During these unprecedented times, it is essential to maintain a routine and normalcy in young people's lives.
The Department of Education has a comprehensive guide for Learning from Home.
Teachers will contact students via their school email. There may be additional communication using learning management systems such as Google Classroom or Microsoft Teams. It is important for you and your child to remember that teachers will be communicating with dozens to more than 100 other families and that your communications should be meaningful and short. You may also need to remind your child to be patient when waiting for support or feedback.
How to contact your teachers
Depending on the delivery of your learning, your teachers might have contacted you already with a preferred communication channel. Some teachers will be working from home. It is best to email your teachers for urgent matters.
Setting up a learning environment
Try to create a quiet and comfortable learning space. Your child may have a regular place for doing homework under normal circumstances, but this space may not be suitable for working in for an extended period of time.
A space/location for extended learning should be a public/family space, not in a bedroom. It should be a place that can be quiet at times and have a strong wireless internet signal, if possible. Above all, it should be a space where you or another adult is present and monitoring your children's learning.
Being confined to home for an extended period of time can cause stress and conflict. Tips for looking after your children during isolation include:
- Talking to your whole family about what is happening. Understanding the situation will reduce their anxiety.
- Help your children to think about how they have coped with difficult situations in the past and reassure them that they will cope with this situation too. Remind them that the isolation won't last for long.
- Exercise regularly. Options could include exercise DVDs, dancing, floor exercises, yoga, walking around the backyard or using home exercise equipment, such as a stationary bicycle, if you have it. Exercise is a proven treatment for stress and depression.
- Encourage your children to keep in touch with family members and friends via telephone, email or social media (where appropriate).
- The Health and Wellbeing page has some great ideas for activities to do at home.
Parent responsibilities during remote learning
Provide support for your children by:
- establishing routines and expectations
- defining a space for your child to work in
- monitoring communications from teachers
- beginning and ending each day with a check-in
- taking an active role in helping your children process their learning
- encouraging physical activity and/or exercise
- checking in with your child regularly to help them manage stress
- monitoring how much time your child is spending online
- keeping your children social, but set rules around their social media interactions.
Student responsibilities during remote learning
These responsibilities should be adjusted according to the age of your child:
- establishing and/or following a daily routine for learning
- identifying a safe, comfortable, quiet space in their home where they can work effectively and successfully
- regularly monitoring digital platforms and communication (O365, G-Suite for Education, Seesaw, Canvas, email, etc.) to check for announcements and feedback from teachers
- completing tasks with integrity and academic honesty, doing their best work
- doing their best to meet timelines, commitments, and due dates

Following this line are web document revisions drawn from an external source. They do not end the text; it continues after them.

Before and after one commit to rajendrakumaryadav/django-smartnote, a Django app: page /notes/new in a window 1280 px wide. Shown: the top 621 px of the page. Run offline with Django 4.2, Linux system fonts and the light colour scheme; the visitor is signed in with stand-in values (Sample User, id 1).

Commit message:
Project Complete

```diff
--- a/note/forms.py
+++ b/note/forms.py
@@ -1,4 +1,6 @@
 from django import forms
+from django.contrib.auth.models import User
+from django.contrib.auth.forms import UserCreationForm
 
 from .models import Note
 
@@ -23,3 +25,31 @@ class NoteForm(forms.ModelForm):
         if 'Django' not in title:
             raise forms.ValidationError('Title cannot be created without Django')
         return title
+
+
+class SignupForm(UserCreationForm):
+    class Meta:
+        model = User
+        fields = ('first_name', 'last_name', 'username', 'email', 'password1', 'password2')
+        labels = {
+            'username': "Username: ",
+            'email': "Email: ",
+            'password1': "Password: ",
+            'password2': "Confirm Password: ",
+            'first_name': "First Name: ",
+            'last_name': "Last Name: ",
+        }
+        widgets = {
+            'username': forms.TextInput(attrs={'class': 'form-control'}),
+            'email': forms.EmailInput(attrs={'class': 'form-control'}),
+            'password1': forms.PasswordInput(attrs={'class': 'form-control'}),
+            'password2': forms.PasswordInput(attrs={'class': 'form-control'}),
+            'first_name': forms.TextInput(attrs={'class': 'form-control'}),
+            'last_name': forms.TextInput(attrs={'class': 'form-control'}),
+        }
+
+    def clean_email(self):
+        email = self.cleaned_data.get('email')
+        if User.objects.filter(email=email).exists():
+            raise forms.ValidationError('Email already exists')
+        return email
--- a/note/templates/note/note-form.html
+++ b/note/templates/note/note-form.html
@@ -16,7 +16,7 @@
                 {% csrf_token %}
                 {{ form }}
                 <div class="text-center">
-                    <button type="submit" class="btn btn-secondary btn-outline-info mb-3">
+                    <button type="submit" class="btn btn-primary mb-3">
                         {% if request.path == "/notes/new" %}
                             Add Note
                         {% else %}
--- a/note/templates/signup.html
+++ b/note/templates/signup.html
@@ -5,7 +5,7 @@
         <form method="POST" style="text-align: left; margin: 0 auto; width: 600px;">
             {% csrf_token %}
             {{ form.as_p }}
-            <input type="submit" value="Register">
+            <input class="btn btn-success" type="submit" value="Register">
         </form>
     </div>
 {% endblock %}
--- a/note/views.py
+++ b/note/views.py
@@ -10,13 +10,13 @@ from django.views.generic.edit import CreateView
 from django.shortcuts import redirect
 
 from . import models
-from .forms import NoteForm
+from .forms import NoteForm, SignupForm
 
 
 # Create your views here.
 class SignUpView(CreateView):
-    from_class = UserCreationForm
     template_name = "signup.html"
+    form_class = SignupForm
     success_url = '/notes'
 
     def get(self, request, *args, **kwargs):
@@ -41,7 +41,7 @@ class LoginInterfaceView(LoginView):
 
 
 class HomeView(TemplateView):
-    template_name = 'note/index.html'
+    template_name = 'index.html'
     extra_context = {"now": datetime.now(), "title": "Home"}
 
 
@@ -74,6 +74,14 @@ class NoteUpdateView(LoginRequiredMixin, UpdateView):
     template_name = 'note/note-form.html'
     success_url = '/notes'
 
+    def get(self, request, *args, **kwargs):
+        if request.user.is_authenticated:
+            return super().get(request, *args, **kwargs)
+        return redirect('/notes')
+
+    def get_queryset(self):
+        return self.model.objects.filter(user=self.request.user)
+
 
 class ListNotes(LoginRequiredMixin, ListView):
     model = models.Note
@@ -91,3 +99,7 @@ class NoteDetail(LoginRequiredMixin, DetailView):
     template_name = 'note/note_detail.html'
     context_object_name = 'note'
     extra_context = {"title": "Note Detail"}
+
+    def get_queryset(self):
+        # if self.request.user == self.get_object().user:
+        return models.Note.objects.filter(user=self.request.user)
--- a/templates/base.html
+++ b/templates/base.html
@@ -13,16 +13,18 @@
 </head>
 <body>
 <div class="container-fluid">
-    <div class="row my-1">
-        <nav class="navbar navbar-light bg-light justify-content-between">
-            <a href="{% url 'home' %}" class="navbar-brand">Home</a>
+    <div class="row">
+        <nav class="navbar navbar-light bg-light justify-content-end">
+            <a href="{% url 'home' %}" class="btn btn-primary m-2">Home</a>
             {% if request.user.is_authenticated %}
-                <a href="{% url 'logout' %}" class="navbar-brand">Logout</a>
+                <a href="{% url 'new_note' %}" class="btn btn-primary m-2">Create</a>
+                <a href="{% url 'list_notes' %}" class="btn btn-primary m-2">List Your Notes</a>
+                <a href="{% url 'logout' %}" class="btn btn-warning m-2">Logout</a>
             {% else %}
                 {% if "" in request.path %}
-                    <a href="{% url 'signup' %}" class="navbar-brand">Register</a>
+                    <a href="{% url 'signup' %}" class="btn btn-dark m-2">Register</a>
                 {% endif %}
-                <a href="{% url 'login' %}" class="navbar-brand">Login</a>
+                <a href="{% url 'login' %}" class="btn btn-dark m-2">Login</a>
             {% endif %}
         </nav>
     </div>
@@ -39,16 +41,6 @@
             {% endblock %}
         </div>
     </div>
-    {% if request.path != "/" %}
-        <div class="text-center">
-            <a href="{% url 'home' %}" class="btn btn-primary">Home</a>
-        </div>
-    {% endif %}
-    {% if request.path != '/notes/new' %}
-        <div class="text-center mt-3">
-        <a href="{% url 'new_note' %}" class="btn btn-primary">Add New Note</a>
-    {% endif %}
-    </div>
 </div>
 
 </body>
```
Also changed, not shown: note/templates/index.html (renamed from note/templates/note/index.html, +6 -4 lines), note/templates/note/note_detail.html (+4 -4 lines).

- communicating proactively with their teachers if they cannot meet deadlines or require additional support
- collaborating and supporting their classmates in their learning
- complying with the departments' Student use of digital devices and online services policy'
- seeking out and communicating with school staff as different needs arise.